Roth plaintiff and defendant have leave to
bid at the sale.
The successful bidder will be required to
pay > percent of his hid or the Sheriff will
resell the same day.
Ami if the rest of the terms are not com
plied vithin twn(2)daya after the sale,
the Sheriff shall resell on the succeeding
Sheriff's Offce. ) E. I. CAIN,
Orangeburg C. H. 8. C, [ S. O. C.
net 15th, 1873. J
oel 18 ? td
Doors, Sashes, Blinds, &c
P. P. TO ALE,
Manufncturcr and Dealer,
No. 20 Ilayne Street and Horlbeck'a Wharf
CHARLESTON, S. C.
B?T" This is the Largest and most Com
plete Factory of the kind in the Southern
States, and all articles in this line can be
furnished by Mr. P. P. To a lb at prices which
tajr A pamphlet with full and detailed
list of all sires or Doors Sashes and Blinds,
aad the prices or each, will ha sent free and
post Paid, on applies! iod to)

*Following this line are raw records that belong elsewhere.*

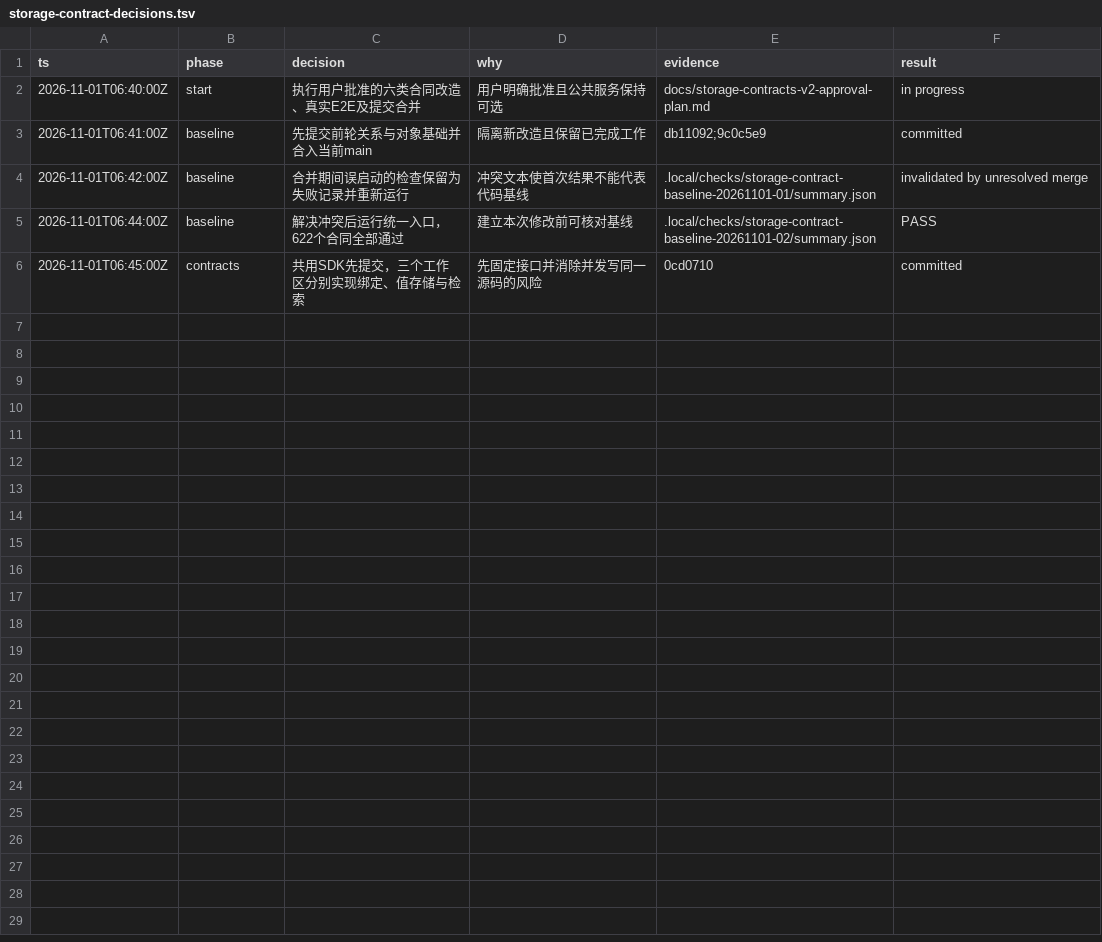
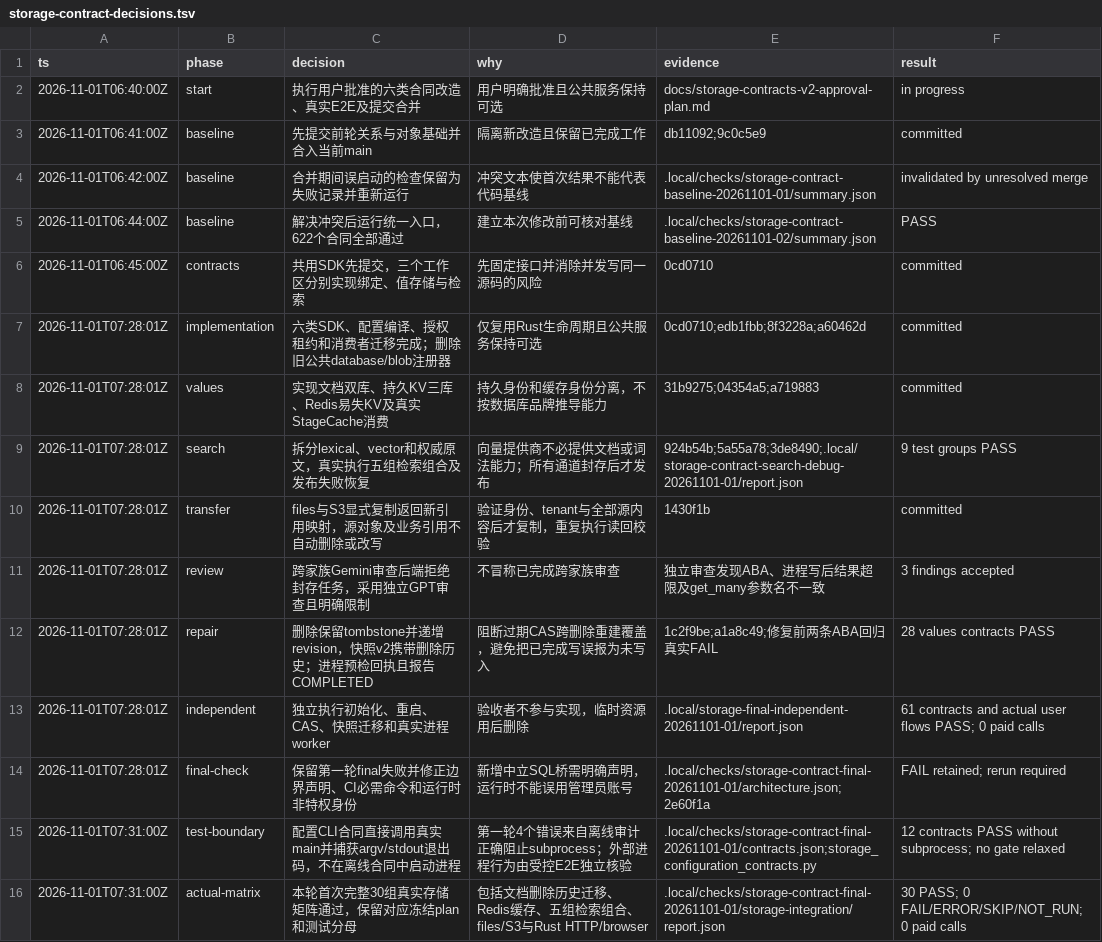
Before and after one commit to Hubujiu/evidence-kb, a TSV file: docs/storage-contract-decisions.tsv, drawn as a sheet; the diff names each change by its address in the sheet, - before the commit and + after, or states it on an @@ line.

Commit message:
test(storage): keep CLI contracts inside offline audit boundary

```diff
--- a/docs/storage-contract-decisions.tsv
+++ b/docs/storage-contract-decisions.tsv
+row 7: 2026-11-01T07:28:01Z | implementation | 六类SDK、配置编译、授权租约和消费者迁移完成；删除旧公共database/blob注册器 | 仅复用Rust生命周期且公共服务保持可选 | 0cd0710;edb1fbb;8f3228a;a60462d | committed
+row 8: 2026-11-01T07:28:01Z | values | 实现文档双库、持久KV三库、Redis易失KV及真实StageCache消费 | 持久身份和缓存身份分离，不按数据库品牌推导能力 | 31b9275;04354a5;a719883 | committed
+row 9: 2026-11-01T07:28:01Z | search | 拆分lexical、vector和权威原文，真实执行五组检索组合及发布失败恢复 | 向量提供商不必提供文档或词法能力；所有通道封存后才发布 | 924b54b;5a55a78;3de8490;.local/storage-contract-search-debug-20261101-01/report.json | 9 test groups PASS
+row 10: 2026-11-01T07:28:01Z | transfer | files与S3显式复制返回新引用映射，源对象及业务引用不自动删除或改写 | 验证身份、tenant与全部源内容后才复制，重复执行读回校验 | 1430f1b | committed
+row 11: 2026-11-01T07:28:01Z | review | 跨家族Gemini审查后端拒绝封存任务，采用独立GPT审查且明确限制 | 不冒称已完成跨家族审查 | 独立审查发现ABA、进程写后结果超限及get_many参数名不一致 | 3 findings accepted
+row 12: 2026-11-01T07:28:01Z | repair | 删除保留tombstone并递增revision，快照v2携带删除历史；进程预检回执且报告COMPLETED | 阻断过期CAS跨删除重建覆盖，避免把已完成写误报为未写入 | 1c2f9be;a1a8c49;修复前两条ABA回归真实FAIL | 28 values contracts PASS
+row 13: 2026-11-01T07:28:01Z | independent | 独立执行初始化、重启、CAS、快照迁移和真实进程worker | 验收者不参与实现，临时资源用后删除 | .local/storage-final-independent-20261101-01/report.json | 61 contracts and actual user flows PASS; 0 paid calls
+row 14: 2026-11-01T07:28:01Z | final-check | 保留第一轮final失败并修正边界声明、CI必需命令和运行时非特权身份 | 新增中立SQL桥需明确声明，运行时不能误用管理员账号 | .local/checks/storage-contract-final-20261101-01/architecture.json;2e60f1a | FAIL retained; rerun required
+row 15: 2026-11-01T07:31:00Z | test-boundary | 配置CLI合同直接调用真实main并捕获argv/stdout退出码，不在离线合同中启动进程 | 第一轮4个错误来自离线审计正确阻止subprocess；外部进程行为由受控E2E独立核验 | .local/checks/storage-contract-final-20261101-01/contracts.json;storage_configuration_contracts.py | 12 contracts PASS without subprocess; no gate relaxed
+row 16: 2026-11-01T07:31:00Z | actual-matrix | 本轮首次完整30组真实存储矩阵通过，保留对应冻结plan和测试分母 | 包括文档删除历史迁移、Redis缓存、五组检索组合、files/S3与Rust HTTP/browser | .local/checks/storage-contract-final-20261101-01/storage-integration/report.json | 30 PASS; 0 FAIL/ERROR/SKIP/NOT_RUN; 0 paid calls
```
Also changed, not shown: 1 other file.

J P. P. TOALE,
CHARLESTON, S. C.
julv 15 wee
WE AR READY!
TKohn & Bro
Are now displaying the LARGE S
BEST SELECTED and CHEAPEST
BOOTS & SHOES
ever offered in this TOWN!
All we ask is a call to CONVINCE
you of the above PACTS.
TEEODOUE KOHN & BUOTHEE.
And now opening, at
A full assortment of FALL and
WINTER GOODS, of every descrip
tion, at prices to suit the times.
A full stock of choice Groceries
now on hand.
Sept. 27, 1873 35 lp
MOSELY & CROOK*
DRY GOOD AND GROCERIES,
HAVE GREAT PLEASURE in submitting the following list of GOODS
to their pNtrons and the public, nnd while thanking them f.?r past confidence so
liberally bestowed, offer renewed assurance that every effort will be made to moot
their waiits with the very best of goods at lowest cosh prices.
DOME8TIC DRY GOODS, BOOTS, SHOES, HATS, CAPS
und CLOTHING, STAPLE GROCERIES, auoh as
FLOUR, SUOA.*, COFFEE, BACON,
HAMS, MACKEREL, LARD Ac.
RAISINS, JELLIES, SAUCES, 8PICES, PICKLES, MUS
TARD, Ac, CANNED FISH, FRUIT, and VEGE
TABLES, in every variety, TIN WARB, and
CROCKERY, A FULL LINK AL
WAYS ON HAND.
MOSELEY & CROOK,
(OPPOSITE THE CITIZENS' SAVINGS BANK.)